-- AIM OF THE EXERCISE --
In the material below, find the line containing "Before and after one commit to matthieu-str/mescal, a" and the line containing "Also changed, not", then reproduce exactly both of them and every line between, and nothing else.
ENTRIES PROVIDED Block Start
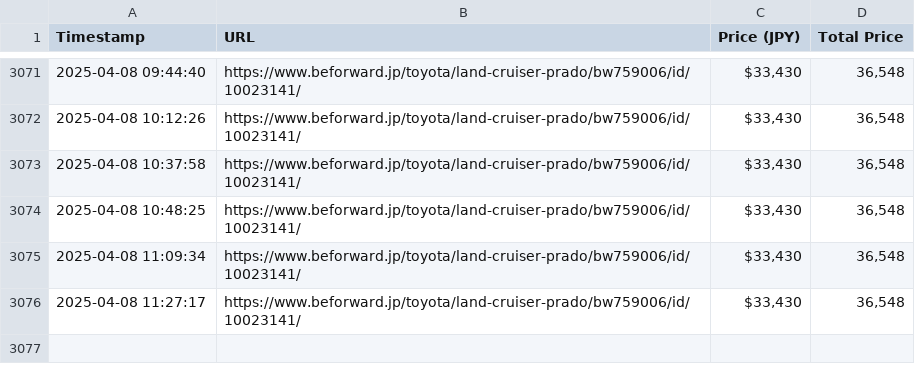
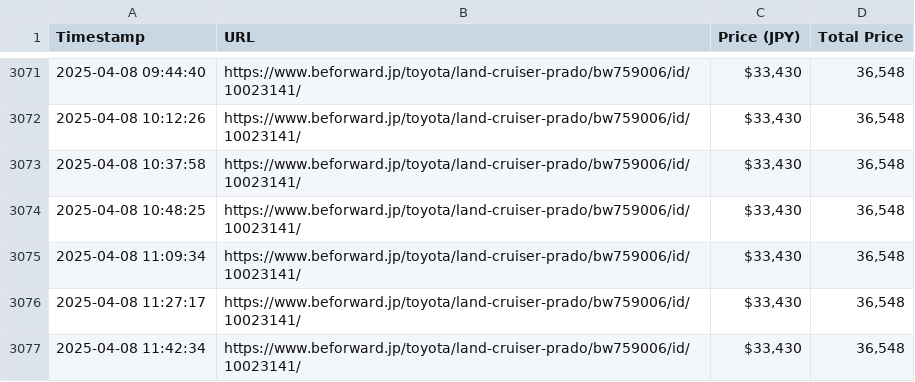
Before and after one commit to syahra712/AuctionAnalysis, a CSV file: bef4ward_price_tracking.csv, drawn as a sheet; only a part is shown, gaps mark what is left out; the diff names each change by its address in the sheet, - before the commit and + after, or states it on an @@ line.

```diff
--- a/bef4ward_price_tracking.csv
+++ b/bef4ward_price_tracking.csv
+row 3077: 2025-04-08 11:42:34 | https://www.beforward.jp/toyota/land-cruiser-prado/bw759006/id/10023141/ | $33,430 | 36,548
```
ENTRIES PROVIDED Block End
ENTRIES PROVIDED Block Start
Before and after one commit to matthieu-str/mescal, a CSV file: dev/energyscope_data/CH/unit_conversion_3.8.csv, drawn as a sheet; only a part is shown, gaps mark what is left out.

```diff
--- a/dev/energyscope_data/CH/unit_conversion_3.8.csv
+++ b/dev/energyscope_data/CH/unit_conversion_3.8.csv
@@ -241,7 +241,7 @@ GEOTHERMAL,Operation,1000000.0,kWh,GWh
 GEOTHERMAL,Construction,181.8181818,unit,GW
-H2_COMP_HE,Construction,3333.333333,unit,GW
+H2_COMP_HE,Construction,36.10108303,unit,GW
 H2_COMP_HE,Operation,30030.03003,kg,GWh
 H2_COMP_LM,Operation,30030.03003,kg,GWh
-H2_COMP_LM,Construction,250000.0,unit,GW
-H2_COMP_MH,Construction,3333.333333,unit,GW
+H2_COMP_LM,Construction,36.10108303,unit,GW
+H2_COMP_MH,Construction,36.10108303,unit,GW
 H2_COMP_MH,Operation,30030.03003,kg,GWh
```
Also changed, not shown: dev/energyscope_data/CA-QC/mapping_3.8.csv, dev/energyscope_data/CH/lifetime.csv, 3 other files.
ENTRIES PROVIDED Block End
-- REPLY TO THE EXERCISE --
Before and after one commit to matthieu-str/mescal, a CSV file: dev/energyscope_data/CH/unit_conversion_3.8.csv, drawn as a sheet; only a part is shown, gaps mark what is left out.

```diff
--- a/dev/energyscope_data/CH/unit_conversion_3.8.csv
+++ b/dev/energyscope_data/CH/unit_conversion_3.8.csv
@@ -241,7 +241,7 @@ GEOTHERMAL,Operation,1000000.0,kWh,GWh
 GEOTHERMAL,Construction,181.8181818,unit,GW
-H2_COMP_HE,Construction,3333.333333,unit,GW
+H2_COMP_HE,Construction,36.10108303,unit,GW
 H2_COMP_HE,Operation,30030.03003,kg,GWh
 H2_COMP_LM,Operation,30030.03003,kg,GWh
-H2_COMP_LM,Construction,250000.0,unit,GW
-H2_COMP_MH,Construction,3333.333333,unit,GW
+H2_COMP_LM,Construction,36.10108303,unit,GW
+H2_COMP_MH,Construction,36.10108303,unit,GW
 H2_COMP_MH,Operation,30030.03003,kg,GWh
```
Also changed, not shown: dev/energyscope_data/CA-QC/mapping_3.8.csv, dev/energyscope_data/CH/lifetime.csv, 3 other files.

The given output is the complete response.